Go through the data and report each line that holds the string "type".

Records from a data collection
##########
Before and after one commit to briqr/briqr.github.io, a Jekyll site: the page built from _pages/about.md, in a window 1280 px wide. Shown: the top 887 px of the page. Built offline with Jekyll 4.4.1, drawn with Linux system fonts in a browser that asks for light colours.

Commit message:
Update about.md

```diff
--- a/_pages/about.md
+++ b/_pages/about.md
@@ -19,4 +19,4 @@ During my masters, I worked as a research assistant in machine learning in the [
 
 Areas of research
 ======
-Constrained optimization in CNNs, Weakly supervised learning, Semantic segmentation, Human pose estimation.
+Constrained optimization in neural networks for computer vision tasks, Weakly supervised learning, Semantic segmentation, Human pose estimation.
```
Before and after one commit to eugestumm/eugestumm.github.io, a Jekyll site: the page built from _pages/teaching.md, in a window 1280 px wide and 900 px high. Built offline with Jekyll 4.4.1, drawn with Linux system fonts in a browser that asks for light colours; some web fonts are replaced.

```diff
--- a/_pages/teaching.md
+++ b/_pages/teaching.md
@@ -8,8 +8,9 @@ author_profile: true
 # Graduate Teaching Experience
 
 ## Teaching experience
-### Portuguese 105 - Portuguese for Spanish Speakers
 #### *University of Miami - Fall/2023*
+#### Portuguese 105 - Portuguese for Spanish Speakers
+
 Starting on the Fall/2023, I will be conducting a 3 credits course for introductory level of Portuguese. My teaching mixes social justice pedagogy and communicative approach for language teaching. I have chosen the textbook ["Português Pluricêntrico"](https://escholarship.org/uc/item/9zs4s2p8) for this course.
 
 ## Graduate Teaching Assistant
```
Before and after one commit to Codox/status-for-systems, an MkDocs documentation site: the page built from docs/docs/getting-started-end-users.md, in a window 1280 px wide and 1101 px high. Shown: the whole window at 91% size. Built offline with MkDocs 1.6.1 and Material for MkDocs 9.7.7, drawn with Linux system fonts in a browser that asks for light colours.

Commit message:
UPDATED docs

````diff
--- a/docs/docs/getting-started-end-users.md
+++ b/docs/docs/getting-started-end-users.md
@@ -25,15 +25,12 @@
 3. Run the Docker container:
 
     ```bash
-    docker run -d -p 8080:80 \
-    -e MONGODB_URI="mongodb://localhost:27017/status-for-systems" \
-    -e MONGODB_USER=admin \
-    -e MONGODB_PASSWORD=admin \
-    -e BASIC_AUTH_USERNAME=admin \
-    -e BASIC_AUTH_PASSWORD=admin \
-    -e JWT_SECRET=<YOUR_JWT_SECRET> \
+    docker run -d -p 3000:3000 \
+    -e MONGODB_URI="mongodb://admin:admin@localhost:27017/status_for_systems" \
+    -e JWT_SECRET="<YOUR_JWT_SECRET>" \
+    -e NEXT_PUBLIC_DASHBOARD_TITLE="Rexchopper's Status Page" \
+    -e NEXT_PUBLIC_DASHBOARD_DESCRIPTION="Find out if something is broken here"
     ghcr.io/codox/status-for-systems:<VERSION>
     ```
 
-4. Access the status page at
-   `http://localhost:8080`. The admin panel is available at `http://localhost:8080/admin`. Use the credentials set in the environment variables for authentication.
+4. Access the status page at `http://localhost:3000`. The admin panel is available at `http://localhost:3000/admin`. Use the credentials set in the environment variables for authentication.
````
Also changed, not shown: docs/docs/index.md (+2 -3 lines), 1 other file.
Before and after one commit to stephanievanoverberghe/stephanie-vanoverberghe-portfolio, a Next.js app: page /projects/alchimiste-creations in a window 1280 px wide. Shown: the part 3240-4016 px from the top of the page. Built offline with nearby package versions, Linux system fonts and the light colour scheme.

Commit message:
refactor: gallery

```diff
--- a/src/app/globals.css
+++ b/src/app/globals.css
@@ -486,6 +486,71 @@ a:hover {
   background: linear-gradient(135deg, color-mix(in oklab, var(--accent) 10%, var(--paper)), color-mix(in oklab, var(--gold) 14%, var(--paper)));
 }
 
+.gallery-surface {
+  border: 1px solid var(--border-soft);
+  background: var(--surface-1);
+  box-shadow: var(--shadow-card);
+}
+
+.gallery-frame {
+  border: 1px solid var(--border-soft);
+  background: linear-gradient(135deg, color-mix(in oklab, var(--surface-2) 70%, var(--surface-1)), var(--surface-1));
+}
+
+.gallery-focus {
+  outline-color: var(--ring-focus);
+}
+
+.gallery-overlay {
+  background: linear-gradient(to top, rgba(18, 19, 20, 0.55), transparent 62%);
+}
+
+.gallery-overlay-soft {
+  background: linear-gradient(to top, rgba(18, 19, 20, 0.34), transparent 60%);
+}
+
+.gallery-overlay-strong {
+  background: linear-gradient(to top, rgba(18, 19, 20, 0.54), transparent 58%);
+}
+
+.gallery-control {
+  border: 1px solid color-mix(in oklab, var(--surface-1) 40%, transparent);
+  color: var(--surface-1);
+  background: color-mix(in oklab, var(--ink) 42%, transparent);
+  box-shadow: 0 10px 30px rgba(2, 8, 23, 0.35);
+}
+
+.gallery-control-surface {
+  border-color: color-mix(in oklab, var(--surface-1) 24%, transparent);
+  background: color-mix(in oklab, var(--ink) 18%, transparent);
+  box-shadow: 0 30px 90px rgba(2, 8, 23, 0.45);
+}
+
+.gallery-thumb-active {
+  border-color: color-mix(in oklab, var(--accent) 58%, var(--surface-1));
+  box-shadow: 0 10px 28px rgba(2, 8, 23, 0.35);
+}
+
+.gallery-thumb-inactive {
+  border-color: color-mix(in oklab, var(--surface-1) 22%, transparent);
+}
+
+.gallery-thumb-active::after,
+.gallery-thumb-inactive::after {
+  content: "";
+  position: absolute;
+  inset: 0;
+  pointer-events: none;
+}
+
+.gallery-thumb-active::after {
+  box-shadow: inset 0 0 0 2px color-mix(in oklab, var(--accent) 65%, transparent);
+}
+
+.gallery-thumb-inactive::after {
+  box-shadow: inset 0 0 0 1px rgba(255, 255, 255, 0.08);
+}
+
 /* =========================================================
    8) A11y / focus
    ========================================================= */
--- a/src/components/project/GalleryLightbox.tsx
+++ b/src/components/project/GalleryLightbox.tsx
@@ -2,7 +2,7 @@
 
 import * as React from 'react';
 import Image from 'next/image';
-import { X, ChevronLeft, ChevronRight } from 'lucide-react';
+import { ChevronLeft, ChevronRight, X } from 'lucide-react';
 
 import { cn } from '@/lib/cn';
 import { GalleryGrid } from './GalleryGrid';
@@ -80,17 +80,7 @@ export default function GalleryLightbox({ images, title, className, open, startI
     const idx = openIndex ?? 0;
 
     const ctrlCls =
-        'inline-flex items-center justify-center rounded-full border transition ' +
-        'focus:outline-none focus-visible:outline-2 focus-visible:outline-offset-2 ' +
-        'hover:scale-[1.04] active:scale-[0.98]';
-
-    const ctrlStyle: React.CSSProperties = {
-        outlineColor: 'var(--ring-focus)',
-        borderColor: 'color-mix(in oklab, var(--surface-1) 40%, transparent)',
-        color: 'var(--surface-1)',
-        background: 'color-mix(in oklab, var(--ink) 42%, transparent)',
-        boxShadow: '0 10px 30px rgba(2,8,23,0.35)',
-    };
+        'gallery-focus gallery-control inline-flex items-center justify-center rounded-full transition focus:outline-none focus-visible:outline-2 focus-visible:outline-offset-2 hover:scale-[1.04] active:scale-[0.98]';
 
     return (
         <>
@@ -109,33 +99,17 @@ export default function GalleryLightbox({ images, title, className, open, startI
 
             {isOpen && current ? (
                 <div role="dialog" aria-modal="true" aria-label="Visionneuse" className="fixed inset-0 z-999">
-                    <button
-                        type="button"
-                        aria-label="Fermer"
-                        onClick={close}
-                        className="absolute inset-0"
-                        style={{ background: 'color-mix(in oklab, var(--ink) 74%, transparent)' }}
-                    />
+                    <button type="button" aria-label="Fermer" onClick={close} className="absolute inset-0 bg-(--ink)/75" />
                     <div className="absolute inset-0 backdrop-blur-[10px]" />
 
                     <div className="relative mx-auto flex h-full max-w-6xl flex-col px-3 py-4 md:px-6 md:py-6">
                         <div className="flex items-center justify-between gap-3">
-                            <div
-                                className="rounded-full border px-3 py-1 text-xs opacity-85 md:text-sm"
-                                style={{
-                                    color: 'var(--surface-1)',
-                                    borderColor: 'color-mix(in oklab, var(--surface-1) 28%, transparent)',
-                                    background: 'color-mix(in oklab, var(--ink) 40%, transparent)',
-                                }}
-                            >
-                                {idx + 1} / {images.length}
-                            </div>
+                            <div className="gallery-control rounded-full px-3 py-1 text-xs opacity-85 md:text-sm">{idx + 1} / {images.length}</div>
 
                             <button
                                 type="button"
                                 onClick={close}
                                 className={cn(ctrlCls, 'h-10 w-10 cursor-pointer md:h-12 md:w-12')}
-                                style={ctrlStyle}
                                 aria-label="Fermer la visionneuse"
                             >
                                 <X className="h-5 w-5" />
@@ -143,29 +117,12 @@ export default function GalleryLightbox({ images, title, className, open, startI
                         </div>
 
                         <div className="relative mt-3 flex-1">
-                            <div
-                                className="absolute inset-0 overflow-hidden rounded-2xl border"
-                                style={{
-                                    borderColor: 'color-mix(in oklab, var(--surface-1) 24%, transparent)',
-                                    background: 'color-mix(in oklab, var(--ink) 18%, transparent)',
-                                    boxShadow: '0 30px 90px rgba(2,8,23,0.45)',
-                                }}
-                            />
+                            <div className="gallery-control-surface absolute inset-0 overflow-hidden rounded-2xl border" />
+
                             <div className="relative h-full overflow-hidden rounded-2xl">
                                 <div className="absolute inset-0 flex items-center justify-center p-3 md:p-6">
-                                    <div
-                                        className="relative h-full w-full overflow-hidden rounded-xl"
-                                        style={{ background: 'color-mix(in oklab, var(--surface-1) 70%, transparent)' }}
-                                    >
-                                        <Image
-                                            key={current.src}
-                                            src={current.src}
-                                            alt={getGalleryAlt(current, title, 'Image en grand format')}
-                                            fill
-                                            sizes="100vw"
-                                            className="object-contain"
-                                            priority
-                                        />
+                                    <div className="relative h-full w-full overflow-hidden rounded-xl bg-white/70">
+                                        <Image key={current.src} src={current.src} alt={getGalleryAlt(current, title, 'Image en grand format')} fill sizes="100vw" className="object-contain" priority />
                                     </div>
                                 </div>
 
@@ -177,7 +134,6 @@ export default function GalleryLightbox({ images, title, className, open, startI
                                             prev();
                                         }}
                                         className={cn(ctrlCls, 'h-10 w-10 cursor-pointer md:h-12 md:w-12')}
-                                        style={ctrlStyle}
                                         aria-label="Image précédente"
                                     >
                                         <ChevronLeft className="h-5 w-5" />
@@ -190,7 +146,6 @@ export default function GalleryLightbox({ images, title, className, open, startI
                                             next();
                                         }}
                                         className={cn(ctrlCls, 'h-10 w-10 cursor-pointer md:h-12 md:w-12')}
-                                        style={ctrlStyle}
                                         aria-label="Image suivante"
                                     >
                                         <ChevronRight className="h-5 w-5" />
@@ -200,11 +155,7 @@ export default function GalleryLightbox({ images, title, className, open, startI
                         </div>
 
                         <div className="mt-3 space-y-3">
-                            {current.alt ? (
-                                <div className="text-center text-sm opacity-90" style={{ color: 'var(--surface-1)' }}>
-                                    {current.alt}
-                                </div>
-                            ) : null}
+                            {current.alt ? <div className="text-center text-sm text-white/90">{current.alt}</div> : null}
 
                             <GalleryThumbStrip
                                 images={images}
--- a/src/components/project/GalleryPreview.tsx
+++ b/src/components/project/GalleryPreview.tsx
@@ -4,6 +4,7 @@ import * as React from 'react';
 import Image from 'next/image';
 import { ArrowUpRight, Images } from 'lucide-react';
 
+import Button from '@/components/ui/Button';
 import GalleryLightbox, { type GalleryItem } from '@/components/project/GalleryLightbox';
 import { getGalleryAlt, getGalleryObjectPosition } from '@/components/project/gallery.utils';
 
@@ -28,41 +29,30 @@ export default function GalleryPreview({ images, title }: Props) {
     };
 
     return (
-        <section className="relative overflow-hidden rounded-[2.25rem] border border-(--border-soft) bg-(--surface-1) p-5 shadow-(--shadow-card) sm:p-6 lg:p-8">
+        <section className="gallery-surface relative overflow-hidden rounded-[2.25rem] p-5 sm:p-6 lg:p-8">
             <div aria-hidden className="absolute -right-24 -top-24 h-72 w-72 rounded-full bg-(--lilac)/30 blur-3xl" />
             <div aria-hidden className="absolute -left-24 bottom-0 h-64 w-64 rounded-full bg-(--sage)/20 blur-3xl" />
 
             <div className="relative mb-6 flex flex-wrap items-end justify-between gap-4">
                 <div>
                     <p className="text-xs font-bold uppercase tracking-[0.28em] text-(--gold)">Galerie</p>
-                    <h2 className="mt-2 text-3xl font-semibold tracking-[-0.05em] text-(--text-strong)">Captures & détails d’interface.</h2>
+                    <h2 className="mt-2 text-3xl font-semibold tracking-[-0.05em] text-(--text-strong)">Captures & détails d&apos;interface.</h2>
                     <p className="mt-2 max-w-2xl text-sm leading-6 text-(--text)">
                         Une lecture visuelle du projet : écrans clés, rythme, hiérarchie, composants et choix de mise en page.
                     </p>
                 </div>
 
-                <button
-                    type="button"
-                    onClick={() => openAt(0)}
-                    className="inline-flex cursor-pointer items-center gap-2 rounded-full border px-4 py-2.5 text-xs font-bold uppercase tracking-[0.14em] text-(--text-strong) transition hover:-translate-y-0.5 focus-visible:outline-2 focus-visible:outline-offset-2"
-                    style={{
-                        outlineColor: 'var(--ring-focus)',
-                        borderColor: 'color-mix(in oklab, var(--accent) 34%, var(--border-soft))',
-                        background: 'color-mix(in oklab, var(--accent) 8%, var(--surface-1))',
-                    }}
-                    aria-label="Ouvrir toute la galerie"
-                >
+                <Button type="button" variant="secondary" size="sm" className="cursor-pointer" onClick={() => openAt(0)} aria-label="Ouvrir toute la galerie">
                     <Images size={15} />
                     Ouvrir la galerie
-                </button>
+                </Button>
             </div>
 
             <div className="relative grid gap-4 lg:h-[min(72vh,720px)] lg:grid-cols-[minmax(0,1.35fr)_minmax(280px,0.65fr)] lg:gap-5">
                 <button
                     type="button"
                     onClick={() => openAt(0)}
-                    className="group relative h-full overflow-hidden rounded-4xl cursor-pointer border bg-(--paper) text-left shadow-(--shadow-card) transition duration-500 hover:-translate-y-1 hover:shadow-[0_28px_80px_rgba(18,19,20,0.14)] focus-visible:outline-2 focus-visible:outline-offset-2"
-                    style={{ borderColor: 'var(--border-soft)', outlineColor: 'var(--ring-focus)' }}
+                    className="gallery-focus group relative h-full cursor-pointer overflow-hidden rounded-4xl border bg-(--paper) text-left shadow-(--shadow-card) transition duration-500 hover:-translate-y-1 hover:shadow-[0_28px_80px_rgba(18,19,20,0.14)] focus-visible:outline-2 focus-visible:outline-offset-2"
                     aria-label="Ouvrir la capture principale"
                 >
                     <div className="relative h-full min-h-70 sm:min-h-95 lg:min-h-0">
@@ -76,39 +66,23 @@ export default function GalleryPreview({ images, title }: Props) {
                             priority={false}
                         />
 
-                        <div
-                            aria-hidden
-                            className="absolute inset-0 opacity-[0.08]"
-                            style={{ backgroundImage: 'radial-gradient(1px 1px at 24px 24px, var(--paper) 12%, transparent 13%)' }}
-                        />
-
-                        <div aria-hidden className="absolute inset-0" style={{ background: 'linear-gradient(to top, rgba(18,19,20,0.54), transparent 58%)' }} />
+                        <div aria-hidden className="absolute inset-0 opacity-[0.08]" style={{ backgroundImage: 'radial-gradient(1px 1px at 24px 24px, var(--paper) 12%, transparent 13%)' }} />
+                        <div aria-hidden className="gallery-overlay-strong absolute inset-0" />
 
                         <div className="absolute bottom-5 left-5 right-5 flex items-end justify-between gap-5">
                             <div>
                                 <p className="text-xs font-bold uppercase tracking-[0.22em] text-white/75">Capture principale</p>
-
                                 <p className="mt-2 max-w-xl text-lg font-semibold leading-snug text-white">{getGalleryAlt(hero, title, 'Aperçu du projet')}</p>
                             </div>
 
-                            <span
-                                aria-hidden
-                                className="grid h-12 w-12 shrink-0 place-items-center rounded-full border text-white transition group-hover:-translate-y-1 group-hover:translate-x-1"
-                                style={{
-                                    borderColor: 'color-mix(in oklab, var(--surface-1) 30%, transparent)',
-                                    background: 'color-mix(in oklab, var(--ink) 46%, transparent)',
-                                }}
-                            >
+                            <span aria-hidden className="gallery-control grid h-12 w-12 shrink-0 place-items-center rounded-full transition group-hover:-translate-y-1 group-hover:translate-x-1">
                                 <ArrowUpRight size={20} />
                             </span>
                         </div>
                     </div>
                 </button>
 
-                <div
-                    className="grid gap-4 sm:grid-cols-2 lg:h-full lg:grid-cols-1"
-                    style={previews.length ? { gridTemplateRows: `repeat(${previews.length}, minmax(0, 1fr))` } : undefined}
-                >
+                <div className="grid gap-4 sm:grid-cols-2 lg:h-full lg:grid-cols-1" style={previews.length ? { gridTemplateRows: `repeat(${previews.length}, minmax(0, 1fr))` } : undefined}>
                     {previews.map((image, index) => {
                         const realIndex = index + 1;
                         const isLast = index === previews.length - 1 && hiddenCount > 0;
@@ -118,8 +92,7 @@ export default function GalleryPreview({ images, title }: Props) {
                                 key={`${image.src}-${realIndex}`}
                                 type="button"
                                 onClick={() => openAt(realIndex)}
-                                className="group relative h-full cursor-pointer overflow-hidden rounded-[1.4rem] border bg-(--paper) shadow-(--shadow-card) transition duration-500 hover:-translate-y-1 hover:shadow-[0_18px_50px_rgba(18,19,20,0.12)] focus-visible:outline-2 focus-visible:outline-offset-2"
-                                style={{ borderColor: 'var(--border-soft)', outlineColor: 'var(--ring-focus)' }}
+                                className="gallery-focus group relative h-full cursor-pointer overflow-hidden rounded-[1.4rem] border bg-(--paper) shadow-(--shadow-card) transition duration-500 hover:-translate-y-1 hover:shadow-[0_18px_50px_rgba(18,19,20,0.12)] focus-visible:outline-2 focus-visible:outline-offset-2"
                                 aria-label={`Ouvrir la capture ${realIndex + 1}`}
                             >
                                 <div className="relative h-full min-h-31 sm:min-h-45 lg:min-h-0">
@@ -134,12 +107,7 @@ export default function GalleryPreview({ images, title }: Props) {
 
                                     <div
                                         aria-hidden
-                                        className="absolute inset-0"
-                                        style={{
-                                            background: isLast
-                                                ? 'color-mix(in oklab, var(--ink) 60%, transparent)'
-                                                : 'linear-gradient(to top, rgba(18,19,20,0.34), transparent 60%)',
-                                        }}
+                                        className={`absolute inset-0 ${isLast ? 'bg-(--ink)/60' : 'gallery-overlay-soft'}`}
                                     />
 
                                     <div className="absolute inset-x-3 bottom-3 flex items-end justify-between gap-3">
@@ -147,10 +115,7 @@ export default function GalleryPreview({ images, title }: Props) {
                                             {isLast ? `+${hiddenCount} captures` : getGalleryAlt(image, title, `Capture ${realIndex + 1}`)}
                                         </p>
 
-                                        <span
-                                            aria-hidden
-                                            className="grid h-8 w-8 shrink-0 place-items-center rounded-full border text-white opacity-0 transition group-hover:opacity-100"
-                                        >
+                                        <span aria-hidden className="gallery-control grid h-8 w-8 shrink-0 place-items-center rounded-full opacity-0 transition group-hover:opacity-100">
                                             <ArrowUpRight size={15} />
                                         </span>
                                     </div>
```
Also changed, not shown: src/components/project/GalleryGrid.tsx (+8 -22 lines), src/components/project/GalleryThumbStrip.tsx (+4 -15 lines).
##########
Final answer
-                        type="button"
+                    <button type="button" aria-label="Fermer" onClick={close} className="absolute inset-0 bg-(--ink)/75" />
                                 type="button"
 import GalleryLightbox, { type GalleryItem } from '@/components/project/GalleryLightbox';
-                    type="button"
+                <Button type="button" variant="secondary" size="sm" className="cursor-pointer" onClick={() => openAt(0)} aria-label="Ouvrir toute la galerie">
                     type="button"
                                 type="button"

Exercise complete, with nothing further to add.